-- Your instructions --
Would you please repeat the material exactly, from the first line to the last?

____________

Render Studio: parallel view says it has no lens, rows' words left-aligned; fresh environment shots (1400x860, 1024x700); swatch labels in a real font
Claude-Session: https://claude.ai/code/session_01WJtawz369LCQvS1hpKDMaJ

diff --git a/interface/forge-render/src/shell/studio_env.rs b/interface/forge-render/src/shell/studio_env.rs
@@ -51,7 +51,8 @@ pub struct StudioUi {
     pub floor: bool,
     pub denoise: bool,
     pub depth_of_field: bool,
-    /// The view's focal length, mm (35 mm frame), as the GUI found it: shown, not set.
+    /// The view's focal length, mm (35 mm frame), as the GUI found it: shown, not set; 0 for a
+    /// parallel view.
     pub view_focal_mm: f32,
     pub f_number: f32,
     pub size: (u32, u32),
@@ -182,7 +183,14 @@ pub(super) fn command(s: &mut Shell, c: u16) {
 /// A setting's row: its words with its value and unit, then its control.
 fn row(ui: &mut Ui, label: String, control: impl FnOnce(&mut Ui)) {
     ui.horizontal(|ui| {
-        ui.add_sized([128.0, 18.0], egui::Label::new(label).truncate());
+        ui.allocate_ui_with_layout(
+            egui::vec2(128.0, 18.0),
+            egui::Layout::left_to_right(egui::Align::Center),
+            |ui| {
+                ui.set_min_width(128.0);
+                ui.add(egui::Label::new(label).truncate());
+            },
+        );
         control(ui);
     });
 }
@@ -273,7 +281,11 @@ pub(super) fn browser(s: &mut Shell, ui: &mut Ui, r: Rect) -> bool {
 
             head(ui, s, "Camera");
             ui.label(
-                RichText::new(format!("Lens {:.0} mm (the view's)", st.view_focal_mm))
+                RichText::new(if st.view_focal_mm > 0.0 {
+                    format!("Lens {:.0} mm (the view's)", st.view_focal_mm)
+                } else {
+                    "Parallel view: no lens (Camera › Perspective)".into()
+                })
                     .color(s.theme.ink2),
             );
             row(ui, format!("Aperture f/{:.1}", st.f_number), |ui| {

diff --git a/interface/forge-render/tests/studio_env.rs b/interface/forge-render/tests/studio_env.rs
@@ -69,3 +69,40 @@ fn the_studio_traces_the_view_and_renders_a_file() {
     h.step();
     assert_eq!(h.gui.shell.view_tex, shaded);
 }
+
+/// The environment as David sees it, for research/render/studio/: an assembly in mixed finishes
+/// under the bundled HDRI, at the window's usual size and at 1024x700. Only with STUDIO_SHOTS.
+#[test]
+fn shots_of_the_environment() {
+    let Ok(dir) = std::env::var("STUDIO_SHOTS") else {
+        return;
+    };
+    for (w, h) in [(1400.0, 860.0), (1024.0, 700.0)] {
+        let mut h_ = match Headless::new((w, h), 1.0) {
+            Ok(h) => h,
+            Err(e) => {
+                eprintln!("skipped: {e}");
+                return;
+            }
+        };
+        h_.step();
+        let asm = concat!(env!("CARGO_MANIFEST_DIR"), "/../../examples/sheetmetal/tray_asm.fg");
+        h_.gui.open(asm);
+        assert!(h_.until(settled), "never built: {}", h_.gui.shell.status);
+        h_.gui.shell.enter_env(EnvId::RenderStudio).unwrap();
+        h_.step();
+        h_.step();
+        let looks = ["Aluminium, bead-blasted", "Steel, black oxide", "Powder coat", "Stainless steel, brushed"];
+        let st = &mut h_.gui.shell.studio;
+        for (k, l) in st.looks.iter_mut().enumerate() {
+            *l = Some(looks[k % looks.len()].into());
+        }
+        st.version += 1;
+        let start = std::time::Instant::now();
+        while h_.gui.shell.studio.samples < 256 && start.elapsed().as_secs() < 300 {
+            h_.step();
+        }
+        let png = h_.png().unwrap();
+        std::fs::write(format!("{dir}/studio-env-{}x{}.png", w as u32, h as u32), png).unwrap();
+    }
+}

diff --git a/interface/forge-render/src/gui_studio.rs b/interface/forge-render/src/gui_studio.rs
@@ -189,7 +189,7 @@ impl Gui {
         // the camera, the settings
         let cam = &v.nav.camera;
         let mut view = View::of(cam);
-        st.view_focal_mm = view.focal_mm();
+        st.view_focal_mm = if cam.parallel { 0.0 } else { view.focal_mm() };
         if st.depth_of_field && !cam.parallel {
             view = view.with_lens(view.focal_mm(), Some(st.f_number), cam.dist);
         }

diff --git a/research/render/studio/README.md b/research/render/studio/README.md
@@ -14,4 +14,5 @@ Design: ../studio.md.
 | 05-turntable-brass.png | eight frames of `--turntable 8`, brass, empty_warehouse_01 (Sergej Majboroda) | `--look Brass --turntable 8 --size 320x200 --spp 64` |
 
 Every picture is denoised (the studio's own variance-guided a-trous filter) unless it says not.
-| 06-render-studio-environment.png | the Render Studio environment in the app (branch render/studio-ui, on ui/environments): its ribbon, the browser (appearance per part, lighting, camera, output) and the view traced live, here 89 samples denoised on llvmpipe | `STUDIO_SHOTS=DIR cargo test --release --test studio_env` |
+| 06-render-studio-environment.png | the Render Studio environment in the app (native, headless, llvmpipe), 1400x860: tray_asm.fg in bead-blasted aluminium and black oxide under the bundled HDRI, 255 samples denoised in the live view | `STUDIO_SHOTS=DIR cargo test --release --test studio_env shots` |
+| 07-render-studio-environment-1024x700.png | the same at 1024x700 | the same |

____________

-- Problem solution --
Render Studio: parallel view says it has no lens, rows' words left-aligned; fresh environment shots (1400x860, 1024x700); swatch labels in a real font
Claude-Session: https://claude.ai/code/session_01WJtawz369LCQvS1hpKDMaJ

diff --git a/interface/forge-render/src/shell/studio_env.rs b/interface/forge-render/src/shell/studio_env.rs
@@ -51,7 +51,8 @@ pub struct StudioUi {
     pub floor: bool,
     pub denoise: bool,
     pub depth_of_field: bool,
-    /// The view's focal length, mm (35 mm frame), as the GUI found it: shown, not set.
+    /// The view's focal length, mm (35 mm frame), as the GUI found it: shown, not set; 0 for a
+    /// parallel view.
     pub view_focal_mm: f32,
     pub f_number: f32,
     pub size: (u32, u32),
@@ -182,7 +183,14 @@ pub(super) fn command(s: &mut Shell, c: u16) {
 /// A setting's row: its words with its value and unit, then its control.
 fn row(ui: &mut Ui, label: String, control: impl FnOnce(&mut Ui)) {
     ui.horizontal(|ui| {
-        ui.add_sized([128.0, 18.0], egui::Label::new(label).truncate());
+        ui.allocate_ui_with_layout(
+            egui::vec2(128.0, 18.0),
+            egui::Layout::left_to_right(egui::Align::Center),
+            |ui| {
+                ui.set_min_width(128.0);
+                ui.add(egui::Label::new(label).truncate());
+            },
+        );
         control(ui);
     });
 }
@@ -273,7 +281,11 @@ pub(super) fn browser(s: &mut Shell, ui: &mut Ui, r: Rect) -> bool {
 
             head(ui, s, "Camera");
             ui.label(
-                RichText::new(format!("Lens {:.0} mm (the view's)", st.view_focal_mm))
+                RichText::new(if st.view_focal_mm > 0.0 {
+                    format!("Lens {:.0} mm (the view's)", st.view_focal_mm)
+                } else {
+                    "Parallel view: no lens (Camera › Perspective)".into()
+                })
                     .color(s.theme.ink2),
             );
             row(ui, format!("Aperture f/{:.1}", st.f_number), |ui| {

diff --git a/interface/forge-render/tests/studio_env.rs b/interface/forge-render/tests/studio_env.rs
@@ -69,3 +69,40 @@ fn the_studio_traces_the_view_and_renders_a_file() {
     h.step();
     assert_eq!(h.gui.shell.view_tex, shaded);
 }
+
+/// The environment as David sees it, for research/render/studio/: an assembly in mixed finishes
+/// under the bundled HDRI, at the window's usual size and at 1024x700. Only with STUDIO_SHOTS.
+#[test]
+fn shots_of_the_environment() {
+    let Ok(dir) = std::env::var("STUDIO_SHOTS") else {
+        return;
+    };
+    for (w, h) in [(1400.0, 860.0), (1024.0, 700.0)] {
+        let mut h_ = match Headless::new((w, h), 1.0) {
+            Ok(h) => h,
+            Err(e) => {
+                eprintln!("skipped: {e}");
+                return;
+            }
+        };
+        h_.step();
+        let asm = concat!(env!("CARGO_MANIFEST_DIR"), "/../../examples/sheetmetal/tray_asm.fg");
+        h_.gui.open(asm);
+        assert!(h_.until(settled), "never built: {}", h_.gui.shell.status);
+        h_.gui.shell.enter_env(EnvId::RenderStudio).unwrap();
+        h_.step();
+        h_.step();
+        let looks = ["Aluminium, bead-blasted", "Steel, black oxide", "Powder coat", "Stainless steel, brushed"];
+        let st = &mut h_.gui.shell.studio;
+        for (k, l) in st.looks.iter_mut().enumerate() {
+            *l = Some(looks[k % looks.len()].into());
+        }
+        st.version += 1;
+        let start = std::time::Instant::now();
+        while h_.gui.shell.studio.samples < 256 && start.elapsed().as_secs() < 300 {
+            h_.step();
+        }
+        let png = h_.png().unwrap();
+        std::fs::write(format!("{dir}/studio-env-{}x{}.png", w as u32, h as u32), png).unwrap();
+    }
+}

diff --git a/interface/forge-render/src/gui_studio.rs b/interface/forge-render/src/gui_studio.rs
@@ -189,7 +189,7 @@ impl Gui {
         // the camera, the settings
         let cam = &v.nav.camera;
         let mut view = View::of(cam);
-        st.view_focal_mm = view.focal_mm();
+        st.view_focal_mm = if cam.parallel { 0.0 } else { view.focal_mm() };
         if st.depth_of_field && !cam.parallel {
             view = view.with_lens(view.focal_mm(), Some(st.f_number), cam.dist);
         }

diff --git a/research/render/studio/README.md b/research/render/studio/README.md
@@ -14,4 +14,5 @@ Design: ../studio.md.
 | 05-turntable-brass.png | eight frames of `--turntable 8`, brass, empty_warehouse_01 (Sergej Majboroda) | `--look Brass --turntable 8 --size 320x200 --spp 64` |
 
 Every picture is denoised (the studio's own variance-guided a-trous filter) unless it says not.
-| 06-render-studio-environment.png | the Render Studio environment in the app (branch render/studio-ui, on ui/environments): its ribbon, the browser (appearance per part, lighting, camera, output) and the view traced live, here 89 samples denoised on llvmpipe | `STUDIO_SHOTS=DIR cargo test --release --test studio_env` |
+| 06-render-studio-environment.png | the Render Studio environment in the app (native, headless, llvmpipe), 1400x860: tray_asm.fg in bead-blasted aluminium and black oxide under the bundled HDRI, 255 samples denoised in the live view | `STUDIO_SHOTS=DIR cargo test --release --test studio_env shots` |
+| 07-render-studio-environment-1024x700.png | the same at 1024x700 | the same |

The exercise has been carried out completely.